What is palliative care?
Palliative Care is an approach to care that helps people with a life-limiting illness to have the best possible quality of life. It is available for everyone – of any age, race, culture, background, and religion. Palliative care aims to prevent and treat serious health-related suffering that may occur because of the medical condition or its treatment.
A life-limiting illness is an illness that can’t be cured. You may hear this type of illness called ‘life-threatening’ or ‘terminal’. People might also use the terms ‘progressive’ (gets worse over time) or ‘advanced’ (is at a serious stage) to describe these illnesses. Examples of life-limiting illnesses include:
- Advanced stage cancer
- End-stage organ failure – e.g. heart failure, renal failure, liver failure
- End-stage dementia
- Acute traumatic brain injury
- Patients with multiple organ failure
When having palliative care, the patient and their family are always in control of decisions about their health, medical treatment, or well-being.
Depending on your needs, palliative care may include:
- Medicine and other therapies to help relieve pain and other symptoms.
- Support for your family members.
- Help to meet your spiritual, religious, or cultural needs.
- Help and equipment to live comfortably at home where possible.
When is palliative care applicable?
Palliative care can be used at any time in your illness, not just for people who are near the end of life. If there are difficult-to-control symptoms (e.g., difficult pain, nausea, breathlessness, itch) then palliative care may be able to help. Having palliative care does not mean there is no hope, you have ‘given up’ or your families don’t care. Palliative care is given alongside your usual medical treatments and there is always something that we can do to make our patients feel better.
What is end-of-life care?
End-of-life care involves treatment, care, and support for people who are nearing the end of their life and is an important part of palliative care. End-of-life care is for people who are thought to be in the last year of life, but this timeframe can be difficult to predict. Some people might only receive end-of-life care in their last weeks or days.
End-of-life care aims to help you to live as comfortably as possible in the time you have left. It involves managing physical symptoms and getting emotional support for you and your family and friends. You might need more of this type of care towards the end of your life.

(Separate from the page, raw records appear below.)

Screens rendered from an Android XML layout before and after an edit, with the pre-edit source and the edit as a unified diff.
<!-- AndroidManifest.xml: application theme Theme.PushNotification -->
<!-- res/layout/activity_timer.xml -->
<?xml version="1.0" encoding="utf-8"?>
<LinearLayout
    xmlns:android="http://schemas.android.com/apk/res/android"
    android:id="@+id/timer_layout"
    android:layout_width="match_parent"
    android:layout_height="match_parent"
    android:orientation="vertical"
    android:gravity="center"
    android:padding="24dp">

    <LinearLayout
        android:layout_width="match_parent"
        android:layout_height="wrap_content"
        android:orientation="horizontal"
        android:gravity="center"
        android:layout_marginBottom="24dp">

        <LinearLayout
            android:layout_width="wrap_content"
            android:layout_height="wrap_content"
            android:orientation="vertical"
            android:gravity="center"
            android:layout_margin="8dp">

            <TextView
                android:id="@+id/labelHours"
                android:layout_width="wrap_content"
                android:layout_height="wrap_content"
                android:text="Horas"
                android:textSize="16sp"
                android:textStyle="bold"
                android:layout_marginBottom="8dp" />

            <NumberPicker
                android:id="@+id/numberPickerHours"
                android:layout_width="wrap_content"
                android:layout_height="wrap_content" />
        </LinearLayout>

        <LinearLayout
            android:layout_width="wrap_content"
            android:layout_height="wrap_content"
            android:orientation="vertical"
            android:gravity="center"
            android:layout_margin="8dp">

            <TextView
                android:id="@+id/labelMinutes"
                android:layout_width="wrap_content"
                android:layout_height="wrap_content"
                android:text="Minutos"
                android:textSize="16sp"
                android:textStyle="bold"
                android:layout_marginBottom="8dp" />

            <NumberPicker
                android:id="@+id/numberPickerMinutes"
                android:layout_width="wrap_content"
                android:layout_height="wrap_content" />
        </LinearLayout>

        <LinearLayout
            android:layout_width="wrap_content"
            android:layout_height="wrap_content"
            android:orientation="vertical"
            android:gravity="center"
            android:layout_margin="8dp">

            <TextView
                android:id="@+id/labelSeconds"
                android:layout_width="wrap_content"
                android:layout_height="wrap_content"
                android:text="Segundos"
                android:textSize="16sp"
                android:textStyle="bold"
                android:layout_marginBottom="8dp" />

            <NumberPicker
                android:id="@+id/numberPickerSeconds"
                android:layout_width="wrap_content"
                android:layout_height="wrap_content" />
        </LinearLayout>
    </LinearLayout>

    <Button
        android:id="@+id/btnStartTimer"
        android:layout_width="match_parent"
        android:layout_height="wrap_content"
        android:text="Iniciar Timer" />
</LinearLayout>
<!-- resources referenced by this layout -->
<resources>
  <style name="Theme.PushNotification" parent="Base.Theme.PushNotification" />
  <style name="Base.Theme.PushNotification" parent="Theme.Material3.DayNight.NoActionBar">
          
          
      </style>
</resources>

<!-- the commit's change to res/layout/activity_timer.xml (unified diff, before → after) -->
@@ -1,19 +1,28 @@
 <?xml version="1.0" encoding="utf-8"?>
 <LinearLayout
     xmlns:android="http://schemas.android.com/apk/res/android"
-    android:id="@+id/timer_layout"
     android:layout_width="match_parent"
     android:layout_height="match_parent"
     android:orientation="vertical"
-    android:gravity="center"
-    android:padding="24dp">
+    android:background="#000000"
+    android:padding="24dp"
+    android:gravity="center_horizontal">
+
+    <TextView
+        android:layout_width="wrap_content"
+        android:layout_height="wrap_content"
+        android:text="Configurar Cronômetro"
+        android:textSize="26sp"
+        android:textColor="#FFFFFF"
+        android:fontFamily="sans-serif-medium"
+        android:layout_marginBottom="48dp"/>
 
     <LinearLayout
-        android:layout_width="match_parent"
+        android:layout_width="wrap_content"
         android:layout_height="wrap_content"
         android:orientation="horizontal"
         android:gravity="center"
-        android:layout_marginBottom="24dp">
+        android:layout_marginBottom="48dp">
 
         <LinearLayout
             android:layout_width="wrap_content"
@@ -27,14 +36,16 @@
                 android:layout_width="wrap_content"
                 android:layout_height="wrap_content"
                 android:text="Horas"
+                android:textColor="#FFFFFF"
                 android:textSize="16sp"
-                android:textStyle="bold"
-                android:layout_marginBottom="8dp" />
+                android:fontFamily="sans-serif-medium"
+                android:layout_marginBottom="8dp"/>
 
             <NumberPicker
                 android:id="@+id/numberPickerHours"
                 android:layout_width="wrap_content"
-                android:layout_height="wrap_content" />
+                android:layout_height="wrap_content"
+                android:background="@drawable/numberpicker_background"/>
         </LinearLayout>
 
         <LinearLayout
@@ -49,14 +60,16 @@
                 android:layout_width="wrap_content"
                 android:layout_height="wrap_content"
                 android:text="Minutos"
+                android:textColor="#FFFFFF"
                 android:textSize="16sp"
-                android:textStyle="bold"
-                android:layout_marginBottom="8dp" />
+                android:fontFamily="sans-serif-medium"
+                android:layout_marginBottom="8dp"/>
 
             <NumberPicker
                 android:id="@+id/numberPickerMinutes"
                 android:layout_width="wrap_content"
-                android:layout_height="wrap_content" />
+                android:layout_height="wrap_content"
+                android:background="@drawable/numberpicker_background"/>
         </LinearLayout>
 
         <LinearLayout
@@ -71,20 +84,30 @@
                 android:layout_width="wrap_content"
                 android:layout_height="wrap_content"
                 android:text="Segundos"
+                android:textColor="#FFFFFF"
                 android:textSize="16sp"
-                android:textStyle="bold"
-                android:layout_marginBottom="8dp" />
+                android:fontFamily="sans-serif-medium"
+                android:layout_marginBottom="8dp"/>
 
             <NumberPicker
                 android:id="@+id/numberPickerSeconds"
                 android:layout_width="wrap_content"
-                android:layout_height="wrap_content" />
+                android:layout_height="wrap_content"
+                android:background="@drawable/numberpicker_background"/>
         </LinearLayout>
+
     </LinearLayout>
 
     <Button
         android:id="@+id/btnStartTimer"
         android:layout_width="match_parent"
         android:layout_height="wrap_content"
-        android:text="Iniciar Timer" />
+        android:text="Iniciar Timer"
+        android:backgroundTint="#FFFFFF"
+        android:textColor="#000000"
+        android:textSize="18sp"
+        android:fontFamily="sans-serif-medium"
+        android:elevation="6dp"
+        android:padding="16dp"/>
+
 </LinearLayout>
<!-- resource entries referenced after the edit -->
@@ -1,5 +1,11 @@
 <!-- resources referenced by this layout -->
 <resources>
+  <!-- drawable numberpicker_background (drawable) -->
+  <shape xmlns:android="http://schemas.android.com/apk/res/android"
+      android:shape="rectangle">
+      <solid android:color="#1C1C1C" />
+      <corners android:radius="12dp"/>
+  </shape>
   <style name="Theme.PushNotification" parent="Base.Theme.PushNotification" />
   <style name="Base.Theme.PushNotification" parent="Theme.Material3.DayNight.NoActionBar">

End-of-life care also involves talking to you and your family and friends about what to expect towards the end of your life. The people looking after you will talk to you about your needs and wishes, and make sure they consider what you want in the care they provide.
Where can I receive palliative care?
Depending on your needs and other requirements, you may receive palliative care at home, in a hospital, or in other care facilities. Many patients can be seen in the outpatient clinic but sometimes admission to the inpatient unit is required to optimize your symptoms, typically 1 to 2 weeks, before returning home.
It may be important for some patients and families to spend as much time as possible at home. In this case, we will work together with you to try and make this possible. We will work with your primary medical team and home care teams to try and facilitate care at home wherever possible.
Where can I see the palliative care team?
The palliative care team is based primarily at Burjeel Medical City in Mohamed Bin Zayed City, Abu Dhabi but clinics are also held at Burjeel Hospital Abu Dhabi and Burjeel Specialty Hospital in Sharjah.